Java Basics: Lesson 11, Java Packages and Imports (Live Video Education)

Watch Yakov Fain Delivering This Class Live Java comes with thousands of classes that are organized in packages (similar to files and directories on you disk). Some packages include classes responsible for drawing, while other have classes for the Internet access, and so on. For example the class String is located in the package called java.lang, and the fully qualified name of this class is java.lang.String.
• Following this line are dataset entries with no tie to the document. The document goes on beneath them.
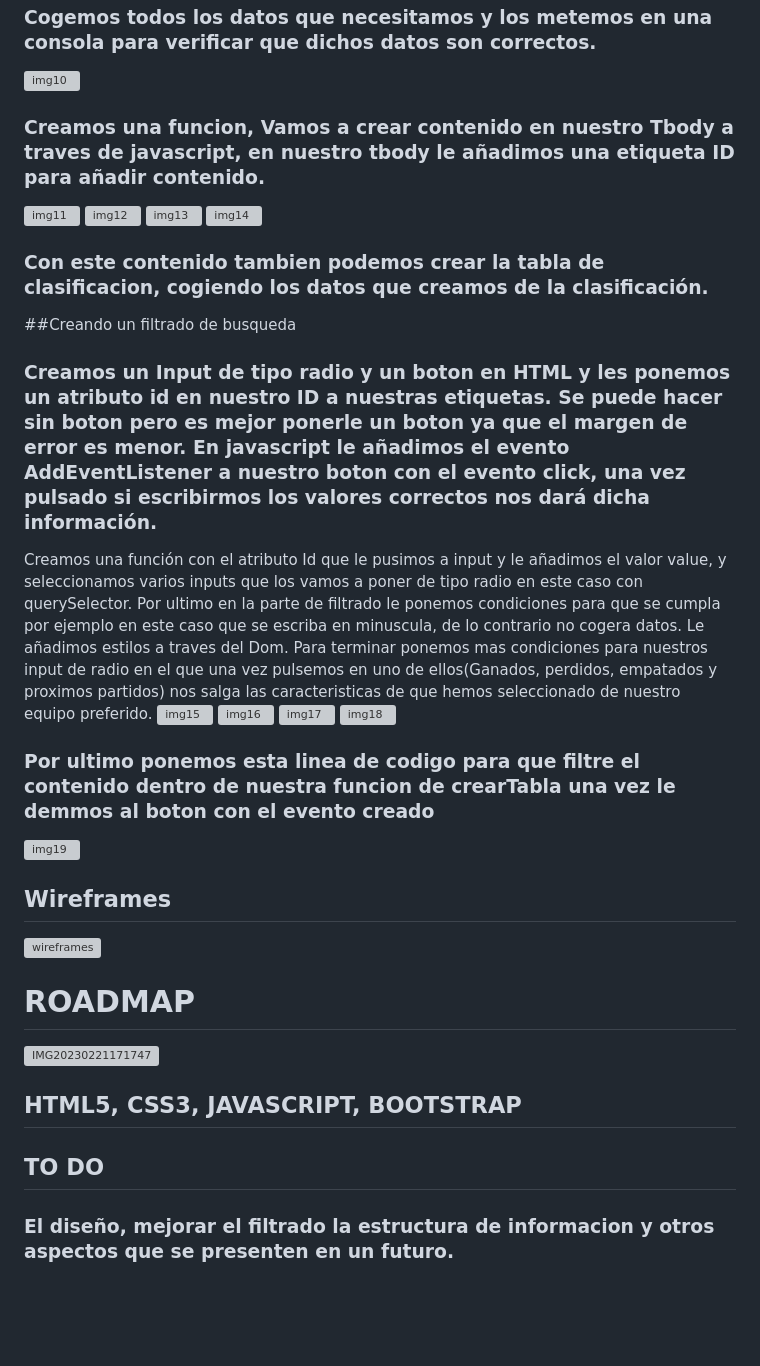
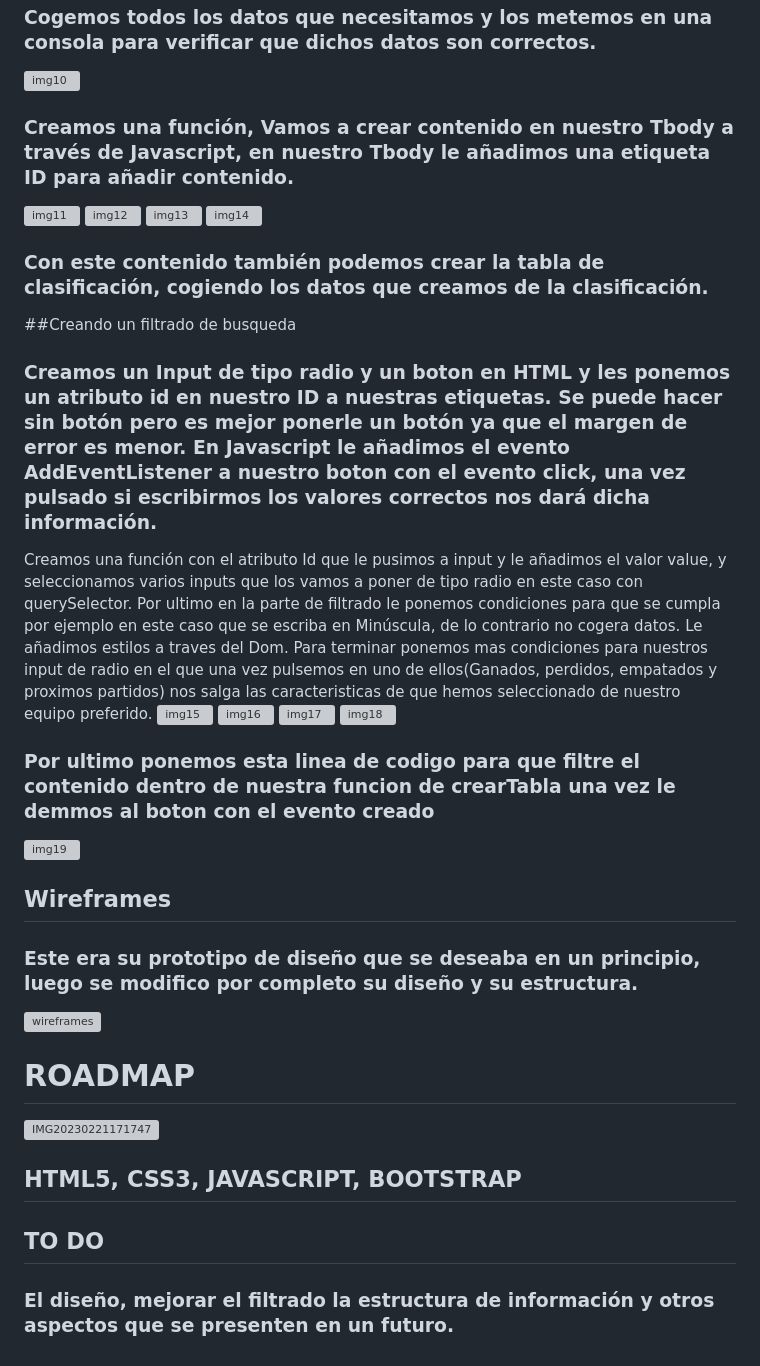
Before and after one commit to Silkaleex/La-Liga, a Markdown page: README.md, the part around the change printed below. Drawn GitHub-style; blank space fills up the shorter version; grey boxes are pictures that could not be loaded.

```diff
--- a/README.md
+++ b/README.md
@@ -31,16 +31,16 @@
 ### Tabla Partidos
 ### Cogemos todos los datos que necesitamos y los metemos en una consola para verificar que dichos datos son correctos.
 ![img10](https://user-images.githubusercontent.com/82760991/220392010-da45671d-7116-49ba-80e1-591562800bd2.PNG)
-### Creamos una funcion, Vamos a crear contenido en nuestro Tbody a traves de javascript, en nuestro tbody le añadimos una etiqueta ID para añadir contenido.
+### Creamos una función, Vamos a crear contenido en nuestro Tbody a través de Javascript, en nuestro Tbody le añadimos una etiqueta ID para añadir contenido.
 ![img11](https://user-images.githubusercontent.com/82760991/220392241-e8be1504-4599-42c7-b7e4-6c80841ef30d.PNG)
 ![img12](https://user-images.githubusercontent.com/82760991/220392310-e1b93177-8d48-405e-a4d6-fc9a14de87e9.PNG)
 ![img13](https://user-images.githubusercontent.com/82760991/220392338-d9204f9c-5584-460c-86e9-6832f3a1f233.PNG)
 ![img14](https://user-images.githubusercontent.com/82760991/220392388-cf001e78-3fd2-45e3-b00b-4e8122fb8c77.PNG)
-### Con este contenido tambien podemos crear la tabla de clasificacion, cogiendo los datos que creamos de la clasificación.
+### Con este contenido también podemos crear la tabla de clasificación, cogiendo los datos que creamos de la clasificación.
 ##Creando un filtrado de busqueda
-### Creamos un Input de tipo radio y un boton en HTML y les ponemos un atributo id en nuestro ID a nuestras etiquetas. Se puede hacer sin boton pero es mejor ponerle un boton ya que el margen de error es menor. En javascript le añadimos el evento AddEventListener a nuestro boton con el evento click, una vez pulsado si escribirmos los valores correctos nos dará dicha información.
+### Creamos un Input de tipo radio y un boton en HTML y les ponemos un atributo id en nuestro ID a nuestras etiquetas. Se puede hacer sin botón pero es mejor ponerle un botón ya que el margen de error es menor. En Javascript le añadimos el evento AddEventListener a nuestro boton con el evento click, una vez pulsado si escribirmos los valores correctos nos dará dicha información.
 Creamos una función con el atributo Id que le pusimos a input y le añadimos el valor value, y seleccionamos varios inputs que los vamos a poner de tipo radio en este caso con querySelector.
-Por ultimo en la parte de filtrado le ponemos condiciones para que se cumpla por ejemplo en este caso que se escriba en minuscula, de lo contrario no cogera datos.
+Por ultimo en la parte de filtrado le ponemos condiciones para que se cumpla por ejemplo en este caso que se escriba en Minúscula, de lo contrario no cogera datos.
 Le añadimos estilos a traves del Dom.
 Para terminar ponemos mas condiciones para nuestros input de radio en el que una vez pulsemos en uno de ellos(Ganados, perdidos, empatados y proximos partidos) nos salga las caracteristicas de que hemos seleccionado de nuestro equipo preferido.
 ![img15](https://user-images.githubusercontent.com/82760991/220392827-f3af8293-274f-404e-8c27-adbf2e92a906.PNG)
@@ -51,6 +51,7 @@ Para terminar ponemos mas condiciones para nuestros input de radio en el que una
 ![img19](https://user-images.githubusercontent.com/82760991/220393801-8a462f28-f4a0-4b0c-88d0-3ca997307406.PNG)
 
 ## Wireframes
+### Este era su prototipo de diseño que se deseaba en un principio, luego se modifico por completo su diseño y su estructura.
 ![wireframes](https://user-images.githubusercontent.com/82760991/220403504-383fdeab-b823-4d70-9dd5-6281142e1460.png)
 
 # ROADMAP
@@ -58,4 +59,4 @@ Para terminar ponemos mas condiciones para nuestros input de radio en el que una
 ## HTML5, CSS3, JAVASCRIPT, BOOTSTRAP
 
 ## TO DO
-### El diseño, mejorar el filtrado la estructura de informacion y otros aspectos que se presenten en un futuro.
+### El diseño, mejorar el filtrado la estructura de información y otros aspectos que se presenten en un futuro.
```
Also changed, not shown: other parts of README.md (+6 -6 lines).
The Java compiler only knows where to find classes that are located in the package java.lang, but there are many other packages with useful classes, and it's your responsibil... (more)
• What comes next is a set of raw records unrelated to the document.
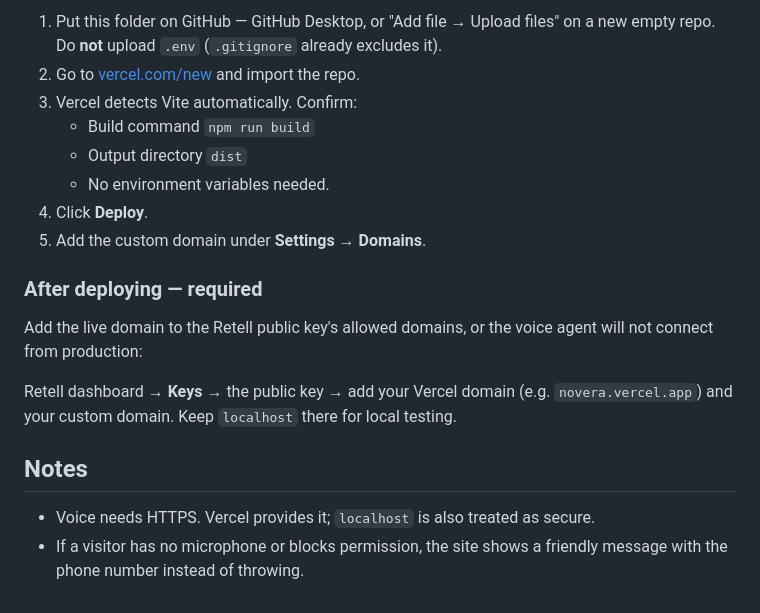
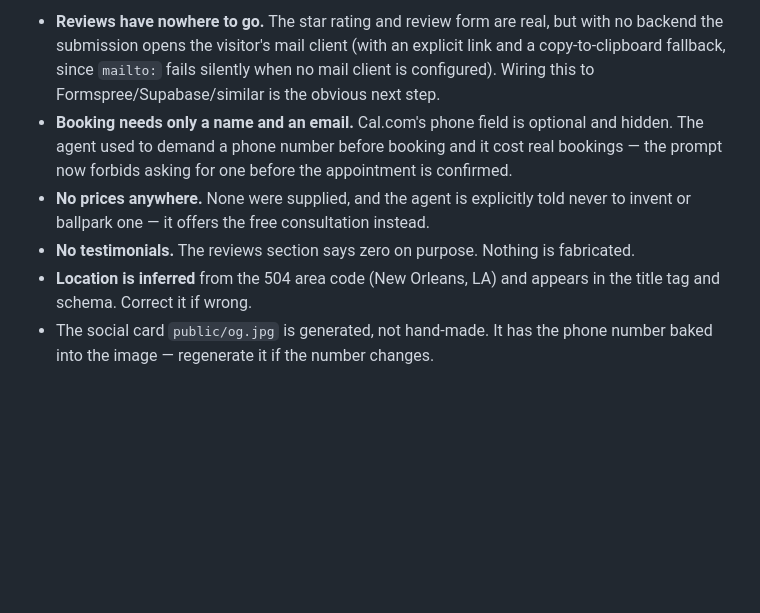
Before and after one commit to buildnovera/novera-website, a Markdown page: README.md, the part around one of its changes. GitHub-like rendering; blank space fills up the shorter version.

```diff
--- a/README.md
+++ b/README.md
@@ -57,25 +86,18 @@ for that agent.
 
-1. Put this folder on GitHub — GitHub Desktop, or "Add file → Upload files" on a
-   new empty repo. Do **not** upload `.env` (`.gitignore` already excludes it).
-2. Go to [vercel.com/new](https://vercel.com/new) and import the repo.
-3. Vercel detects Vite automatically. Confirm:
-   - Build command `npm run build`
-   - Output directory `dist`
-   - No environment variables needed.
-4. Click **Deploy**.
-5. Add the custom domain under **Settings → Domains**.
-
-### After deploying — required
-
-Add the live domain to the Retell public key's allowed domains, or the voice
-agent will not connect from production:
-
-Retell dashboard → **Keys** → the public key → add your Vercel domain
-(e.g. `novera.vercel.app`) and your custom domain. Keep `localhost` there for
-local testing.
-
-## Notes
-
-- Voice needs HTTPS. Vercel provides it; `localhost` is also treated as secure.
-- If a visitor has no microphone or blocks permission, the site shows a friendly
-  message with the phone number instead of throwing.
+- **Reviews have nowhere to go.** The star rating and review form are real, but
+  with no backend the submission opens the visitor's mail client (with an
+  explicit link and a copy-to-clipboard fallback, since `mailto:` fails silently
+  when no mail client is configured). Wiring this to Formspree/Supabase/similar
+  is the obvious next step.
+- **Booking needs only a name and an email.** Cal.com's phone field is optional
+  and hidden. The agent used to demand a phone number before booking and it cost
+  real bookings — the prompt now forbids asking for one before the appointment
+  is confirmed.
+- **No prices anywhere.** None were supplied, and the agent is explicitly told
+  never to invent or ballpark one — it offers the free consultation instead.
+- **No testimonials.** The reviews section says zero on purpose. Nothing is
+  fabricated.
+- **Location is inferred** from the 504 area code (New Orleans, LA) and appears
+  in the title tag and schema. Correct it if wrong.
+- The social card `public/og.jpg` is generated, not hand-made. It has the phone
+  number baked into the image — regenerate it if the number changes.
```
Also changed, not shown: other parts of README.md (+57 -28 lines).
Your First Java Program

Getting Started The Java Development Kit (JDK) could be downloaded from the Sun Microsystems' Internet site at http://java.sun.com/j2se/1.4/ . The installation process is pretty simple - just run the downloaded executable file and it'll install it on your disk (the default directory for Java under Microsoft Windows is  c:\j2sdk1.4). To start writing a Java program you could use any plain text editor. In Windows, it could be an editor called Notepad. In UNIX, it could be the vi editor. The files with Java programs must be saved in a plain text format and must have names ending in... (more)

Java Streams Basics

Most of the programs work with external data stored either in local files or coming from other computers on the network. Java has a concept of working with so-called streams of data. After a physical data storage is mapped to a logical stream, a Java program reads data from this stream serially - byte after byte, character after character, etc. Some of the types of streams are byte streams (InputStream, OutputStream) and character streams (Reader and Writer). The same physical file could be read using different types of streams, for example, FileInputStream, or FileReader. Classe... (more)

Reading Data from the Internet

To read local file streams, a program has to specify the file's location, i.e. "c:\practice\training.html". The same procedure is valid for reading of the remote files: just open the stream over the network. Java has a class URL that will help you to connect to a remote computer on the Internet. At first, create an instance of the class URL: try{ URL xyz = new URL("http://www.xyz.com:80/training.html"); } catch(MalformedURLException e){ e.printStackTrace(); } The MalformedURLException could be thrown if a non-valid URL has been used, for example missed protocol if you forgot to sta... (more)